It is generally accepted now that the ship was carrying arms destined for Britain and her Allies. This fact alone made the ship a legitimate target for a U-boat, particularly when the British blockade of the German fleet was an attempt to starve Germany out and, for some time, it seemed to account for the speed with which Lusitania sank. The explosion caused by the German torpedo was immediately followed by a far bigger explosion and, though nowadays it is believed that this was due to the torpedo igniting coal dust or one of the engines, for a while it was thought that it was due to the igniting of the hidden arms. In a scene reminiscent of the bombing of an Iraqi hospital, which was said to be built over one of Saddam’s arms depots, the innocent passengers were basically used as a human shield. Of course, the killing of civilians (including children and citizens of a neutral country) cannot be excused but I believe that the greater guilt lies not with Walter Schwieger, who captained the U-boat, but with Britain’s First Lord of the Admiralty – Winston Churchill.

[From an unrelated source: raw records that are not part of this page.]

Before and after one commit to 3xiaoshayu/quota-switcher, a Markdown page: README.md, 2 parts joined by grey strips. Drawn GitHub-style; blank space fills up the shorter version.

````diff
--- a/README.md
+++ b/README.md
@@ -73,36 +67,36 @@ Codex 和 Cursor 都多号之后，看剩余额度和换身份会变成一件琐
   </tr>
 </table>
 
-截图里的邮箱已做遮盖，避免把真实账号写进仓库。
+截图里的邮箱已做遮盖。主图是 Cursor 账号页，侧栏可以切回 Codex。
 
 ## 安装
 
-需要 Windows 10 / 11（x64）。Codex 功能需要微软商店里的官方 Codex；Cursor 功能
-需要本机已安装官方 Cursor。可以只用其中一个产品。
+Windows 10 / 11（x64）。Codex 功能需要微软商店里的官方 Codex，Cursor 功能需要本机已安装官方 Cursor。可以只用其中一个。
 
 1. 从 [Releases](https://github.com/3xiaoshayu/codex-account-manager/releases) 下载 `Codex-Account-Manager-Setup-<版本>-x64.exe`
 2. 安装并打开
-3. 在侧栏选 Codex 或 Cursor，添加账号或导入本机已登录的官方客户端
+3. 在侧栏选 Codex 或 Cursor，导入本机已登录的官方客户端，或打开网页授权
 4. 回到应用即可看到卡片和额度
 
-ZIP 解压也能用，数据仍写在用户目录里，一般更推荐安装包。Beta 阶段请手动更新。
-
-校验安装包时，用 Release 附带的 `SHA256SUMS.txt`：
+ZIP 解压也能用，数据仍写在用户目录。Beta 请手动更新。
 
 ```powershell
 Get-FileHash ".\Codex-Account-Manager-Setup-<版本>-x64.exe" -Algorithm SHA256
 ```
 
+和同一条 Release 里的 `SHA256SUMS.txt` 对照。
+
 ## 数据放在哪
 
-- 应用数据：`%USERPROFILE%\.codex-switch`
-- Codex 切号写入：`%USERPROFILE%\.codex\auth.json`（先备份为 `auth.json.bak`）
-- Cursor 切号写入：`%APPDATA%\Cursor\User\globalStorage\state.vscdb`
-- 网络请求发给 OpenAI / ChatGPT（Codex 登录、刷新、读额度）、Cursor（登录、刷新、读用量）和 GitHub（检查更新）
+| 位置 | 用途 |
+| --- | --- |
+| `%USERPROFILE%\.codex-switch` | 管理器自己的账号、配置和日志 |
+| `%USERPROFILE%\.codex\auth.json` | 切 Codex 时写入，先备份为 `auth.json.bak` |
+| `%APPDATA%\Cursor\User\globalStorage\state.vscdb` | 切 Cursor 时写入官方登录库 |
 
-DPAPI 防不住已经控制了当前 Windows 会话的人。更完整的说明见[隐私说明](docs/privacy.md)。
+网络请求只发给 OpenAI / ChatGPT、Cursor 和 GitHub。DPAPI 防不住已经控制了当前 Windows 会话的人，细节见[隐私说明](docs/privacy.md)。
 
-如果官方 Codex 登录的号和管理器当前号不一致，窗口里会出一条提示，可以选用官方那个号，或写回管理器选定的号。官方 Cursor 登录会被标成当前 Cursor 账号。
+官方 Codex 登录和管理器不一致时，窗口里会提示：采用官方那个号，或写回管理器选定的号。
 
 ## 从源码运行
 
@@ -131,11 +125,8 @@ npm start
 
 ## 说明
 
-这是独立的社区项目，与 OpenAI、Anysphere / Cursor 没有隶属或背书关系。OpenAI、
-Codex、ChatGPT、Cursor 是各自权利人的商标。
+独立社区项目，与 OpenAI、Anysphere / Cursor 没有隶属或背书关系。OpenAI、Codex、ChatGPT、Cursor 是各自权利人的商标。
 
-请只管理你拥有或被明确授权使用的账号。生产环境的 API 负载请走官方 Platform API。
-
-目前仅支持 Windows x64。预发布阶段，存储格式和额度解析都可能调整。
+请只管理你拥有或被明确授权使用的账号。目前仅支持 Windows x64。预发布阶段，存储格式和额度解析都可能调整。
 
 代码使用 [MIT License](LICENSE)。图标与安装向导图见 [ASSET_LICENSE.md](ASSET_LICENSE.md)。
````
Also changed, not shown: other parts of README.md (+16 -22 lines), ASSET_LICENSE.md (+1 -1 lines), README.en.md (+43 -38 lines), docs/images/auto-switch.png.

Churchill – the man who wrote, when millions of people were dying: “I LOVE this war!” - had sent several ‘top secret’ memos saying that it would be ideal if American ships could be enticed into the areas where U-boats were operating, so that they would be sunk and America would join the Allies. He did not care how many people were killed as long as he succeeded in his war game. Captain Schwieger, on the other hand, had sunk several ships but had always given the crews time to escape. Only days before sinking Lusitania, he surfaced before firing a torpedo at another vessel so that the crew would see him, abandon ship and make their way to safety before they were struck. No one was killed. When he saw Lusitania, he was aware that the ship had sufficient lifeboats for all the passengers. He also knew that a ship like that would take a long time to sink (Titanic took two hours) and, since they were very close to the Irish coast, the passengers would have time to make their way to the shore. In fact, due to the second explosion, the ship listed, rendering half the lifeboats useless and in the ensuing panic, other lifeboats were dropped too hastily into the sea and capsized. The whole ship sank in less than twenty minutes.
A couple of weeks before the ship left New York, the German Embassy in Washington posted a notice warning that all ships bearing the British flag were liable to be attacked. Several prominent bankers also received specific telegrams from some ‘unknown’ source, telling them quite specifically that Lusitania would be torpedoed. Some of them cancelled their passage.
A British battleship, Juno, had been patrolling the waters and could have served as an escort to Lusitania but this ship was recalled to port and no alternative was sent out. British intelligence was aware that the U-boat was operating but no specific warning was sent by Churchill. Lusitania was capable of great speed and could have out-sailed any U-boat, but the owners had ordered the captain to use only some of her engines in order to save fuel, and for the same reason the ship did not zig-zag as others did to make a torpedo attack virtually impossible. Basically, Lusitania was a sitting duck.
The evening before the attack, King George V asked an ambassador whether the USA would enter the war if a U-boat sank Lusitania. Churchill then went on holiday. Who was to blame for the murder of over a thousand people? Who was the real – and more cowardly – aggressor?